**Problem**
Could you count the lines in the data that contain "idiom"? Reply with the number only.

**Data**
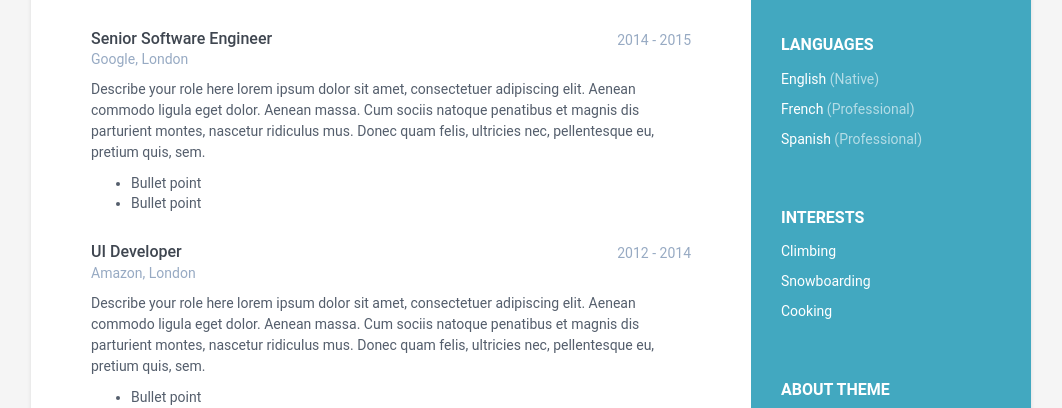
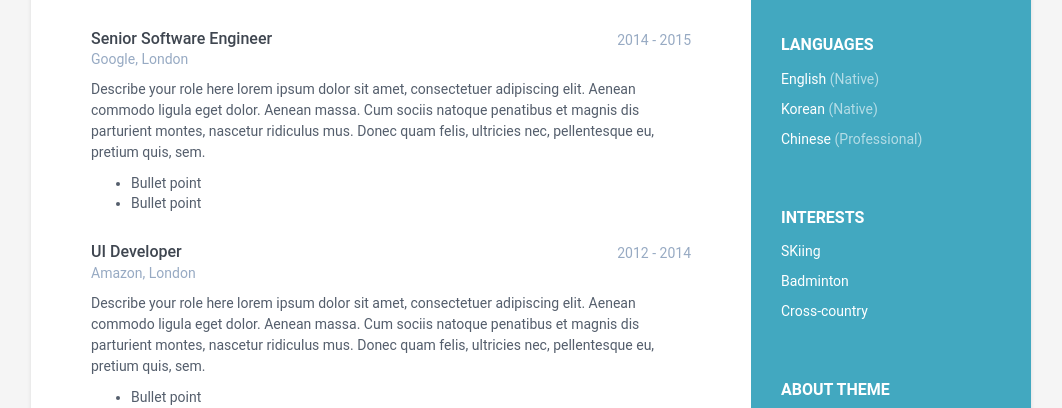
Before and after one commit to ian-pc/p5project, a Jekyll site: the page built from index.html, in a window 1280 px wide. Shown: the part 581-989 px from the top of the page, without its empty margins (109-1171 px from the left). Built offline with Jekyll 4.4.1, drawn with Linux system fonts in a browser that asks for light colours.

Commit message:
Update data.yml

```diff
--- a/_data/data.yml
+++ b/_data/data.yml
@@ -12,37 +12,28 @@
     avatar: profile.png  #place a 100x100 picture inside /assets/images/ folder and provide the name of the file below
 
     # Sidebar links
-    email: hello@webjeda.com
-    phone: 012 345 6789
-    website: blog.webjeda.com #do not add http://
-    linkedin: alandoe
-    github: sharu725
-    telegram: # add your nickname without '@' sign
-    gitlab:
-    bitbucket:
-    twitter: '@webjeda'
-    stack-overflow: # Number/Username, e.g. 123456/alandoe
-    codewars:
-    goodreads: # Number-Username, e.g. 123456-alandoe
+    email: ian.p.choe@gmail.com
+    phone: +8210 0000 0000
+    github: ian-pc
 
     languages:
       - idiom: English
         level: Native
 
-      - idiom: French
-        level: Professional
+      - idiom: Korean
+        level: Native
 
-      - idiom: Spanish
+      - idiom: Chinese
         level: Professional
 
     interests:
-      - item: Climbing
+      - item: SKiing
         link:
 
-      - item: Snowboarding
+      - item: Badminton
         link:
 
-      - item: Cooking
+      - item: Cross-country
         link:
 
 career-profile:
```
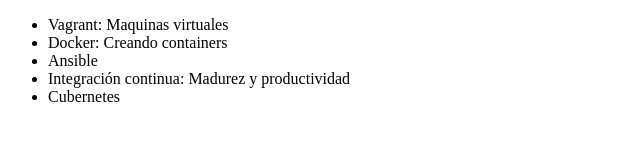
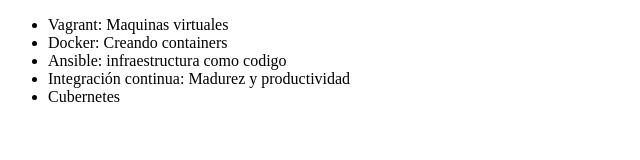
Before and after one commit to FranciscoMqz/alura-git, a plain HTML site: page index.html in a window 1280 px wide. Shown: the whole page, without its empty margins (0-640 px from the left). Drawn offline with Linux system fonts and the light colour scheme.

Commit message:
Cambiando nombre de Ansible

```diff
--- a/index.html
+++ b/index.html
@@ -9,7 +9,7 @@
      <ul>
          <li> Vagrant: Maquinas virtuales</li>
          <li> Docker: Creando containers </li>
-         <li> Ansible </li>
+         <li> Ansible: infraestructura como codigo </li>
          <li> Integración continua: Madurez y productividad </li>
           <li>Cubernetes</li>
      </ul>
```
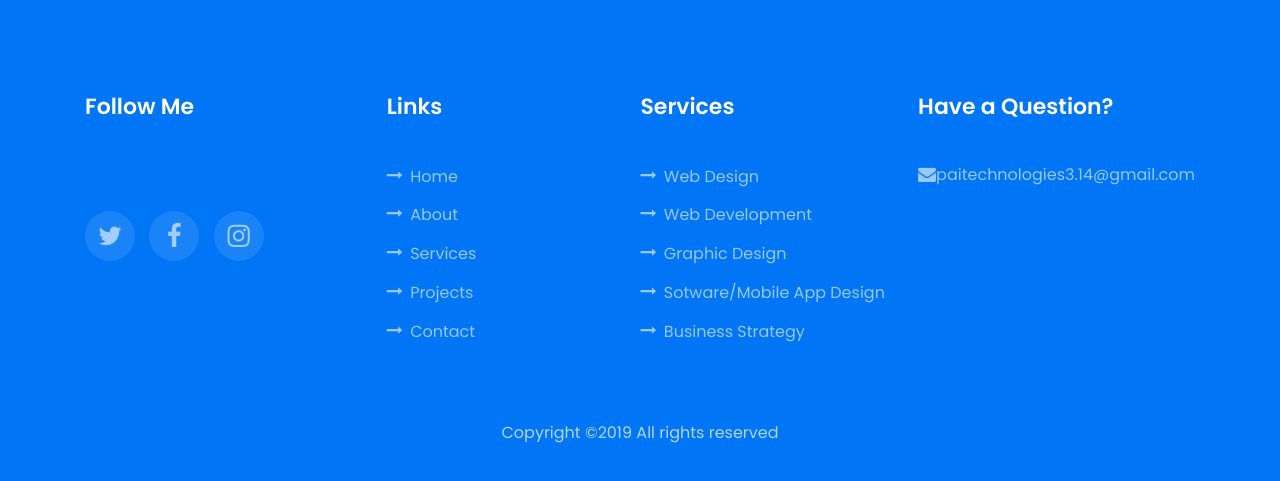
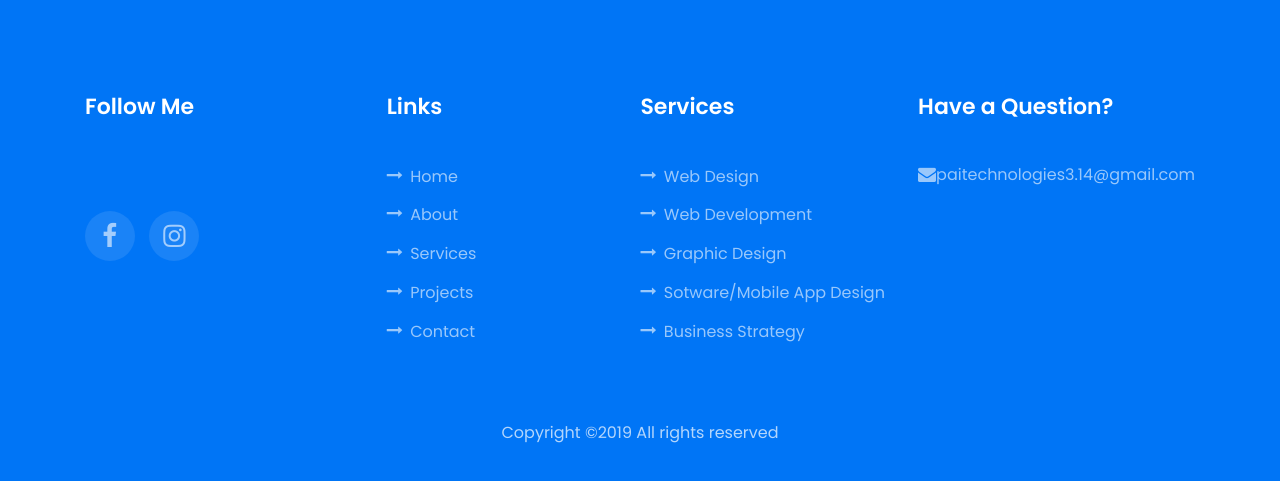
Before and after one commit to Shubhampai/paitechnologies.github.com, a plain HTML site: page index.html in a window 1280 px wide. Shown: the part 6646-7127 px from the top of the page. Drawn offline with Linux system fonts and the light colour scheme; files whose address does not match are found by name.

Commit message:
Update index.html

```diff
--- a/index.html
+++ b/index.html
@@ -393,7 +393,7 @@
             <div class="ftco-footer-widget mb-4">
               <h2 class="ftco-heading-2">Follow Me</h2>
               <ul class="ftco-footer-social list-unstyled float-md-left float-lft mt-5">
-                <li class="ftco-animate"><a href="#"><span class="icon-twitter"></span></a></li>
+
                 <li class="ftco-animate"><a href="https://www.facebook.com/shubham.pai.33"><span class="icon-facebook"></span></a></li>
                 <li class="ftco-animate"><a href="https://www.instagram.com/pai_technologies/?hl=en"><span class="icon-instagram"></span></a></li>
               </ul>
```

**Output of the exercise**
5